* ACTION ITEM:
Find every line with the string "from" in the material below and copy it.

* SUPPLIED INFORMATION:
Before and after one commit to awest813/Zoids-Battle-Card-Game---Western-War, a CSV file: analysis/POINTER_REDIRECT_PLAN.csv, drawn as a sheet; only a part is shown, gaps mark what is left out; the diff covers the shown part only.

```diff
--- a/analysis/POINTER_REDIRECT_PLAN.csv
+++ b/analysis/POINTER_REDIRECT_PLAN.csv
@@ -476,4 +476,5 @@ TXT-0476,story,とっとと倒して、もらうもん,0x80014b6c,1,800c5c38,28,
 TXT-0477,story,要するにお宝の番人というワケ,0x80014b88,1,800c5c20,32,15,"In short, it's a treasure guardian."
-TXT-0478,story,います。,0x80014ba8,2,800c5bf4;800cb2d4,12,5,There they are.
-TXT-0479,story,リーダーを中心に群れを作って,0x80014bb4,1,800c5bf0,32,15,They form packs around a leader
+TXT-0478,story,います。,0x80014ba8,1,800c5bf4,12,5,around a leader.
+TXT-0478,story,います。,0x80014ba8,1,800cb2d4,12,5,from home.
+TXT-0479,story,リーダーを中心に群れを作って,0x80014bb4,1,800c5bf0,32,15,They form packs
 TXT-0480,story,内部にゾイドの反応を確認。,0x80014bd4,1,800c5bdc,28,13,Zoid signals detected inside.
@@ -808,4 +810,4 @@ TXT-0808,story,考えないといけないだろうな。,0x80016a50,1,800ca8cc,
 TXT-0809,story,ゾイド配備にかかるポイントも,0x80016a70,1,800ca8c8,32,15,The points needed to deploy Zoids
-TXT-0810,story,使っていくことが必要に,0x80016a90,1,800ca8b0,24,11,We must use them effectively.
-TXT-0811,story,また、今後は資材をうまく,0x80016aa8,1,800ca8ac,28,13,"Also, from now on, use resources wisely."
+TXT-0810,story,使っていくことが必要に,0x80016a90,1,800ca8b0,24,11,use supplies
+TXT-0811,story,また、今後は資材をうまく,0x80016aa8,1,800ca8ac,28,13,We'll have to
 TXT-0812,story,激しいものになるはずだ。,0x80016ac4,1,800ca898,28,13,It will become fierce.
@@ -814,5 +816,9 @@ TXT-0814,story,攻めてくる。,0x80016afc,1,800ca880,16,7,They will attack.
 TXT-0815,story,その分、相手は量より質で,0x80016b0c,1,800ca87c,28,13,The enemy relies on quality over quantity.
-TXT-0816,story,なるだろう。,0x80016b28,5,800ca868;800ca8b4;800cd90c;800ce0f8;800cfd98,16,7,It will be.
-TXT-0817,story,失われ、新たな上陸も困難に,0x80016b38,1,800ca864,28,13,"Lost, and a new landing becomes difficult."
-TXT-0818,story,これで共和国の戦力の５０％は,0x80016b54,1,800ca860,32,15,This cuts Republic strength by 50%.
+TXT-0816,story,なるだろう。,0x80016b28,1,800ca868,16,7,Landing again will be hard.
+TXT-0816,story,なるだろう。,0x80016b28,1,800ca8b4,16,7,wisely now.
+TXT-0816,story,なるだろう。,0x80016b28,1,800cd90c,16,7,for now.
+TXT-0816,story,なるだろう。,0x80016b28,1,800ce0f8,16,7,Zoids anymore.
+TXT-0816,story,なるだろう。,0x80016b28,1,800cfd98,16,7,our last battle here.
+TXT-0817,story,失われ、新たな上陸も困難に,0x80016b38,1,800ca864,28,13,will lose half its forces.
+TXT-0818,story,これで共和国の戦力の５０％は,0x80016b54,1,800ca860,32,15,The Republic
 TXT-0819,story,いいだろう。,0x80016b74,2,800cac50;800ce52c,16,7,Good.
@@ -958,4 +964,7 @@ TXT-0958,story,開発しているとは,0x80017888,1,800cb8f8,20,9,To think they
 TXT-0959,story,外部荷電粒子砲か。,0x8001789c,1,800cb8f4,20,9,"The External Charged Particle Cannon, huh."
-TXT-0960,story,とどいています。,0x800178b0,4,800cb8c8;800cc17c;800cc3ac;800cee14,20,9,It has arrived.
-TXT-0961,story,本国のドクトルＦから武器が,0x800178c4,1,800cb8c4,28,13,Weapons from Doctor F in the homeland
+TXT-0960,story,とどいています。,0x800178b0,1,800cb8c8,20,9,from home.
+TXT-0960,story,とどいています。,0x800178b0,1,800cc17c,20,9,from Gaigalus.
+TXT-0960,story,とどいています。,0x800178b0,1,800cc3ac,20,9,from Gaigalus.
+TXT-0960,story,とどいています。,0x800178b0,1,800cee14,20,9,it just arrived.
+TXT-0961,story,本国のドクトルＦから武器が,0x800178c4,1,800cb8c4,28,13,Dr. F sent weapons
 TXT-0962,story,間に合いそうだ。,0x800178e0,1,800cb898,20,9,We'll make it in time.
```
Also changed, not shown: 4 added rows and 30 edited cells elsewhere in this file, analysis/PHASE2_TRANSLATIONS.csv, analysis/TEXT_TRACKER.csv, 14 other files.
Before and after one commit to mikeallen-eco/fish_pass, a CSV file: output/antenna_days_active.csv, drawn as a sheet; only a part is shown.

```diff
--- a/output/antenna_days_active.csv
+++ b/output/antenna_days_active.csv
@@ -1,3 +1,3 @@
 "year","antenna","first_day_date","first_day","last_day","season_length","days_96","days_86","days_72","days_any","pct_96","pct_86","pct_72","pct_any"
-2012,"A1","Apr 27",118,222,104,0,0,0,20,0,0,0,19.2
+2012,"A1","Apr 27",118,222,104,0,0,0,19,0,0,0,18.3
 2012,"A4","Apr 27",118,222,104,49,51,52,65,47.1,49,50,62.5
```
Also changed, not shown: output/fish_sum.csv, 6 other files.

* SOLUTION FOR THIS PROBLEM:
+TXT-0478,story,います。,0x80014ba8,1,800cb2d4,12,5,from home.
-TXT-0811,story,また、今後は資材をうまく,0x80016aa8,1,800ca8ac,28,13,"Also, from now on, use resources wisely."
-TXT-0961,story,本国のドクトルＦから武器が,0x800178c4,1,800cb8c4,28,13,Weapons from Doctor F in the homeland
+TXT-0960,story,とどいています。,0x800178b0,1,800cb8c8,20,9,from home.
+TXT-0960,story,とどいています。,0x800178b0,1,800cc17c,20,9,from Gaigalus.
+TXT-0960,story,とどいています。,0x800178b0,1,800cc3ac,20,9,from Gaigalus.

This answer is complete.